• [EXERCISE INSTRUCTIONS]
A line qualifies if it holds the string "Updated". Copy every qualifying line from the records.
- Opening Delimiter -
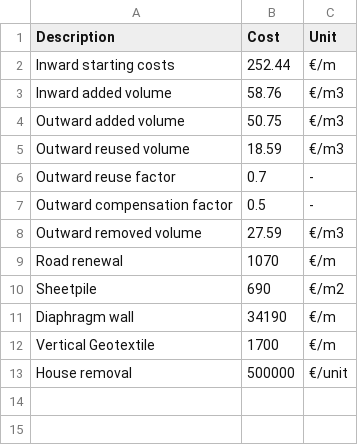
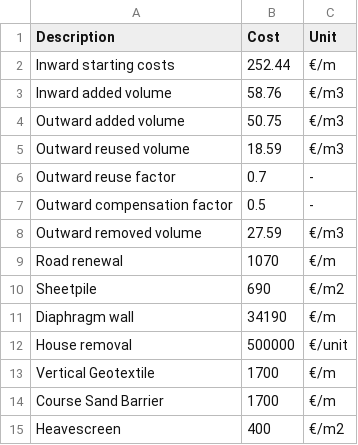
Before and after one commit to Deltares/Veiligheidsrendement, a CSV file: vrtool/defaults/unit_costs.csv, drawn as a sheet; the diff names each change by its address in the sheet, - before the commit and + after, or states it on an @@ line.

Commit message:
Feat/vrtool 343 modify vertical geotextile (#282)
* chore: Added new subproject where to store the modified logic

* chore: Renamed and moved measure

* chore: Updated imports

* docs: Updated readme

* chore: Renamed `VerticalGeotextileMeasure` to `VerticalPipingMeasureBase` and fixed imports

* docs: Added readme for piping solutions

* doc: Small documentation correction.

* feat: Added calculators to apply aggregation to the `VerticalPipingSolution`

* chore: Import corrections

* chore: Updated dependencies

* feat: Added import of dike section properties `cover_layer_thickness` and `pleistocene_level`.

* chore: Moved `if-else` logic to select `VerticalPipingMeasureCalculator` into a factory class

* chore: Updated references and documentation

* docs: Updated documentation

* docs: Updated documentation

* chore: Intermediate changes for new unit costs dataclass

* feat: Added new dataclass for measure unit costs file (later converted in dictionary)

* chore: Fixed default fields and removed phased-out tests

* test: Added unit tests

* chore: Fixed references to old dictionary approach

* chore: Added fallback measure for special conditions; Modified cost and reliability calculations; Adapted (some) test  databases.

* chore: Fixed logic to include the fallback calculator option when `d_cover` is `nan`

* chore: Clean up and improvements of the calculator factory; Added tests

* chore: Removed unnecessary fallback calculator

* chore: Corrected calculation of beta for `PipingSemiProbabilisticCalculator`. Adapted related code and added docstrings

* test: Added ocverage tests

* chore: Cleaned up code after self-reviewing PR

* chore: Corrected behavior of reading from csv so that it does not crash when extra options are present

* test: fixed failing unit test

* test: Removed unnecessary code that will actually make the build fail.

* chore: Adjustements after merging from main

* chore: processed review remarks

* chore: Readded the `elimination` key as it is required so that the `piping_semi_probabilistic_calculator.py` retrieves de correct `pf`

* chore: update reference of failing test

---------

Co-authored-by: WJKlerk <wouterjan.klerk@deltares.nl>

```diff
--- a/vrtool/defaults/unit_costs.csv
+++ b/vrtool/defaults/unit_costs.csv
@@ row 13 moved to row 12: House removal @@
+row 14: Course Sand Barrier | 1700 | €/m
+row 15: Heavescreen | 400 | €/m2
```
Also changed, not shown: 52 other files.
- Closing Delimiter -
• [WRITTEN SOLUTION]
* chore: Updated imports
* docs: Updated readme
* chore: Updated dependencies
* chore: Updated references and documentation
* docs: Updated documentation
* docs: Updated documentation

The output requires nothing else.